The result was three blog posts (here, here and here), numerous comments and a great in-depth, online discussion regarding the business models of arts organizations.
But many people involved in the discussion all came to a very similar conclusion: arts organizations are on the brink of failure because they do not listen to their communities.
Brian Reich, one of the commenters on Allison Fine's blog opines of arts organizations:
...they don’t ask the audience what they want, or try to understand how to fit their work into the busy lives of the people who they seek attention from. They measure success by the amount of money raised or open rates on their email and not the inspiration they offer, people they feed, or happiness they bring. That simply won’t work.
Non-profit social media guru Beth Kanter in her blog responded by suggesting that perhaps what arts organizations needs are social capital impact studies to accompany economic impact studies. Her commenters then posted links to three models for such studies: the MLA London Knowledge Transfer Programme, the Center for Creative Community Development (with a case study from Mass MOCA) and the U-Penn Social Impact of the Arts Study.
What I particularly like about the C3D model is that they offer organizations tools for "evaluating and articulating impact." I wonder if this is a little like an AAM self-study.
But what I find really troublesome about this whole discussion is that sentiment expressed by Brian Reich and shared by so many that arts organizations (this includes museums) are failing their communities by refusing to acknowledge them.
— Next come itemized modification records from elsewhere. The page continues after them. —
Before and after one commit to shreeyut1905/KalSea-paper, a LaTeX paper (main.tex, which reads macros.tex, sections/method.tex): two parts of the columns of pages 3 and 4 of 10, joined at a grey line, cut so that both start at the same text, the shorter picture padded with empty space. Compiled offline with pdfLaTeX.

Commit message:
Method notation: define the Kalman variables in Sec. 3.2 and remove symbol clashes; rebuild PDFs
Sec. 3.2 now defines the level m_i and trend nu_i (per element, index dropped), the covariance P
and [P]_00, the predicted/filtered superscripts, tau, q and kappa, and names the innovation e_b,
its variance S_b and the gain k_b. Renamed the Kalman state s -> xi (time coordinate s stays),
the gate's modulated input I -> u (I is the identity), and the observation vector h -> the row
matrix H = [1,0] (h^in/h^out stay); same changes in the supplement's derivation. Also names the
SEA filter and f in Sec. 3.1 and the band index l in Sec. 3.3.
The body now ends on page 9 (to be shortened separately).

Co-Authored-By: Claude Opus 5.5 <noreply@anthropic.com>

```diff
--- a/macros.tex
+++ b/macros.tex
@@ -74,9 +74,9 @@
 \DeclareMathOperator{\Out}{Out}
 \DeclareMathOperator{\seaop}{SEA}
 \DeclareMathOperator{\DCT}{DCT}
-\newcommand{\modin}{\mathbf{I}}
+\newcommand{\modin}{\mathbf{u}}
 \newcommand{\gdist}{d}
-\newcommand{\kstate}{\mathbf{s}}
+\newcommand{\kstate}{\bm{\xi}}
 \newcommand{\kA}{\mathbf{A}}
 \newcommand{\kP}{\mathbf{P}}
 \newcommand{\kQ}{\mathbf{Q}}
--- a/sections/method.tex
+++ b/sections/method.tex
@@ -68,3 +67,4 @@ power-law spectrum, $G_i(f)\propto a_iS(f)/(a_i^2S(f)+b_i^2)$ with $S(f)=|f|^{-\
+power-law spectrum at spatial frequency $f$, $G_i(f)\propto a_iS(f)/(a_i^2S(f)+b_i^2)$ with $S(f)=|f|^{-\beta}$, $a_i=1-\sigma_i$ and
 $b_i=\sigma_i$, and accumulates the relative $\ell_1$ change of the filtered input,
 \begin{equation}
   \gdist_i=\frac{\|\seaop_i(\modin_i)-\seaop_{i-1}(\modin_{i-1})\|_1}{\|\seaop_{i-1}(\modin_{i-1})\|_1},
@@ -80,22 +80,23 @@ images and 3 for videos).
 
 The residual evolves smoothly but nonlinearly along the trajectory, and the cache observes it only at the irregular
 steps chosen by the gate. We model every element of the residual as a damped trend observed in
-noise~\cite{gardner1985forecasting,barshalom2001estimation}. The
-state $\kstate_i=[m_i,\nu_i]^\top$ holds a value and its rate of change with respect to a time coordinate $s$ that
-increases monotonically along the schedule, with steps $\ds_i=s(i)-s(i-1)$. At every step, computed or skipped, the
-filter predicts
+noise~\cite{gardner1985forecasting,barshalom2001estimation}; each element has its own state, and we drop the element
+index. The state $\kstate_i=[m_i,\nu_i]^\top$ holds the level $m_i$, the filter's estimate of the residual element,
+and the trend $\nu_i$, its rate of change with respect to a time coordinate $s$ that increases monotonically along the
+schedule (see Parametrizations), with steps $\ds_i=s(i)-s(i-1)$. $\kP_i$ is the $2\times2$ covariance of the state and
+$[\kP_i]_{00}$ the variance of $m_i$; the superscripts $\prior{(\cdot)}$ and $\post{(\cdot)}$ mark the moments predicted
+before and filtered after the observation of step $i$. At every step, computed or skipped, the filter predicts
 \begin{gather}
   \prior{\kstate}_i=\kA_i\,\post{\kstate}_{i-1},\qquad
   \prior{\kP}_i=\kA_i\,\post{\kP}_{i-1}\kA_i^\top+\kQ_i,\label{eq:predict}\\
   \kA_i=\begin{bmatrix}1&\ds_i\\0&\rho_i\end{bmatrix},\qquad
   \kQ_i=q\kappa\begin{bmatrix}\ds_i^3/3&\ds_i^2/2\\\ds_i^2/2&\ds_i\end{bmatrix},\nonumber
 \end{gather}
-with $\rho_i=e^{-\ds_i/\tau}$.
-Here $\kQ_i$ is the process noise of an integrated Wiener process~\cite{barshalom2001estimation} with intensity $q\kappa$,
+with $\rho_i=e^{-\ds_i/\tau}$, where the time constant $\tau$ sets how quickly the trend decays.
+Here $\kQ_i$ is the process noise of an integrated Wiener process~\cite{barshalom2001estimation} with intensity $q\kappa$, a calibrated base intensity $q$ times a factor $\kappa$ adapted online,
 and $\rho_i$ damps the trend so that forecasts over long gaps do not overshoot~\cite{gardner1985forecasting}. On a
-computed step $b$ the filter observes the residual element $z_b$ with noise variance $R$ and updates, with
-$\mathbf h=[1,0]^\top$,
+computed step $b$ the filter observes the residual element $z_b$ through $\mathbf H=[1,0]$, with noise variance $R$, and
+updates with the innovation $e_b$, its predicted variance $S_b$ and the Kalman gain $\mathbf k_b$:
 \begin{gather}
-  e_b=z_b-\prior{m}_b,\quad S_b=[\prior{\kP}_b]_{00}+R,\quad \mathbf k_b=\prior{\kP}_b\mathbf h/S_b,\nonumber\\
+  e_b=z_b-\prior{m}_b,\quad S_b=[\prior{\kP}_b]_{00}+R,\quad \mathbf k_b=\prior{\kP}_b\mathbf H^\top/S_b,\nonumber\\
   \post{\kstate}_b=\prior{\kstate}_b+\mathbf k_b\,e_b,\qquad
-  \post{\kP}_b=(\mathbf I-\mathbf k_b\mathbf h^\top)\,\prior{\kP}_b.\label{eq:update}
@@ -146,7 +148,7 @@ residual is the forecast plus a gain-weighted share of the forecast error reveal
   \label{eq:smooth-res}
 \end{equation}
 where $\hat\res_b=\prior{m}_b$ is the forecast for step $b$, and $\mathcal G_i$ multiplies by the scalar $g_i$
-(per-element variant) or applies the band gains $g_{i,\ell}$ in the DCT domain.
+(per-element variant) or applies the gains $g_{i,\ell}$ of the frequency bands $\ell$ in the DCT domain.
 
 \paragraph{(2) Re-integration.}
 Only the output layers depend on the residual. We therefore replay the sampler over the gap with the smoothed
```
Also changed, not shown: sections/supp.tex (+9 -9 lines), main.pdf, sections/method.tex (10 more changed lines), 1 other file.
The Excellence and Equity report was produced by AAM in 1992. That's more than 10 years ago! I know that change happens slowly, but I would have liked to think that museums at least would have stepped up to the plate more by now in terms of not community inclusion and participation. It should be standard by now in museums: find out what matters to your community and address that!
Which brings me back to a topic that I just can't seem to shake these days: if it is certain that roughly 10% of arts organizations will fail, if it is certain that a portion of those failed organizations will be museums, should we as museum professionals take action to ensure that those museums that are addressing the needs of their communities be spared? Will the museums that aren't meeting the needs of their communities simply be culled through a process almost like natural selection? Should AAM aid in the culling by changing the standards and criteria for accreditation to better reflect the future needs of communities rather than the perhaps out-dated assumptions we have about what museums are and do?
These are some hard questions in many senses, but I think they really do require examination.
*For those not up on their social media lingo, a "tweet" is what you say on Twitter.